Work instruction » An exact copy of all entries is the expected answer.

** Opening Entries supplied block **

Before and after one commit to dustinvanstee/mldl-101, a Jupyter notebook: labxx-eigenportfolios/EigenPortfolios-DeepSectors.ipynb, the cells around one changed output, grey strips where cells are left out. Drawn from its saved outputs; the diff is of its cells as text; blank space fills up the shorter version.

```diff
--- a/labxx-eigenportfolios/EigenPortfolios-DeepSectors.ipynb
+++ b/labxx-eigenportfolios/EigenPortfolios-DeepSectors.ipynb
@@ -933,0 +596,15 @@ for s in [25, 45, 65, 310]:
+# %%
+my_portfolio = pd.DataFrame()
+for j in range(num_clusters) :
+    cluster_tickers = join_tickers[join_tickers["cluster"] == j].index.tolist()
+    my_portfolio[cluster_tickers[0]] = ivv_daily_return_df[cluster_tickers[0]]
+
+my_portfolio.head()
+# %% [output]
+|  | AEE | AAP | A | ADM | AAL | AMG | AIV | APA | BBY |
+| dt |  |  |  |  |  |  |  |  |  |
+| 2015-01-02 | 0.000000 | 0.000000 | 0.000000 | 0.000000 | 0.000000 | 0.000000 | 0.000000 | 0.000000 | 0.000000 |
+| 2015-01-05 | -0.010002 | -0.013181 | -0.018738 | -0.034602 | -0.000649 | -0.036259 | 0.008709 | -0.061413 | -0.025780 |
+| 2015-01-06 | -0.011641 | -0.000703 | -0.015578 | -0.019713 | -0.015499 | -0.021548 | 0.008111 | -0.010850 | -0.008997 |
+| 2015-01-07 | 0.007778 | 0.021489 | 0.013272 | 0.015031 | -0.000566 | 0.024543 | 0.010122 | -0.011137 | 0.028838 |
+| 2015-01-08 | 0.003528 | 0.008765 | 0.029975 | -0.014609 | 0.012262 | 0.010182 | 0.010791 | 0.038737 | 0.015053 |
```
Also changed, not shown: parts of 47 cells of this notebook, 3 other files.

** Closing Entries supplied block **

Output below »
Before and after one commit to dustinvanstee/mldl-101, a Jupyter notebook: labxx-eigenportfolios/EigenPortfolios-DeepSectors.ipynb, the cells around one changed output, grey strips where cells are left out. Drawn from its saved outputs; the diff is of its cells as text; blank space fills up the shorter version.

```diff
--- a/labxx-eigenportfolios/EigenPortfolios-DeepSectors.ipynb
+++ b/labxx-eigenportfolios/EigenPortfolios-DeepSectors.ipynb
@@ -933,0 +596,15 @@ for s in [25, 45, 65, 310]:
+# %%
+my_portfolio = pd.DataFrame()
+for j in range(num_clusters) :
+    cluster_tickers = join_tickers[join_tickers["cluster"] == j].index.tolist()
+    my_portfolio[cluster_tickers[0]] = ivv_daily_return_df[cluster_tickers[0]]
+
+my_portfolio.head()
+# %% [output]
+|  | AEE | AAP | A | ADM | AAL | AMG | AIV | APA | BBY |
+| dt |  |  |  |  |  |  |  |  |  |
+| 2015-01-02 | 0.000000 | 0.000000 | 0.000000 | 0.000000 | 0.000000 | 0.000000 | 0.000000 | 0.000000 | 0.000000 |
+| 2015-01-05 | -0.010002 | -0.013181 | -0.018738 | -0.034602 | -0.000649 | -0.036259 | 0.008709 | -0.061413 | -0.025780 |
+| 2015-01-06 | -0.011641 | -0.000703 | -0.015578 | -0.019713 | -0.015499 | -0.021548 | 0.008111 | -0.010850 | -0.008997 |
+| 2015-01-07 | 0.007778 | 0.021489 | 0.013272 | 0.015031 | -0.000566 | 0.024543 | 0.010122 | -0.011137 | 0.028838 |
+| 2015-01-08 | 0.003528 | 0.008765 | 0.029975 | -0.014609 | 0.012262 | 0.010182 | 0.010791 | 0.038737 | 0.015053 |
```
Also changed, not shown: parts of 47 cells of this notebook, 3 other files.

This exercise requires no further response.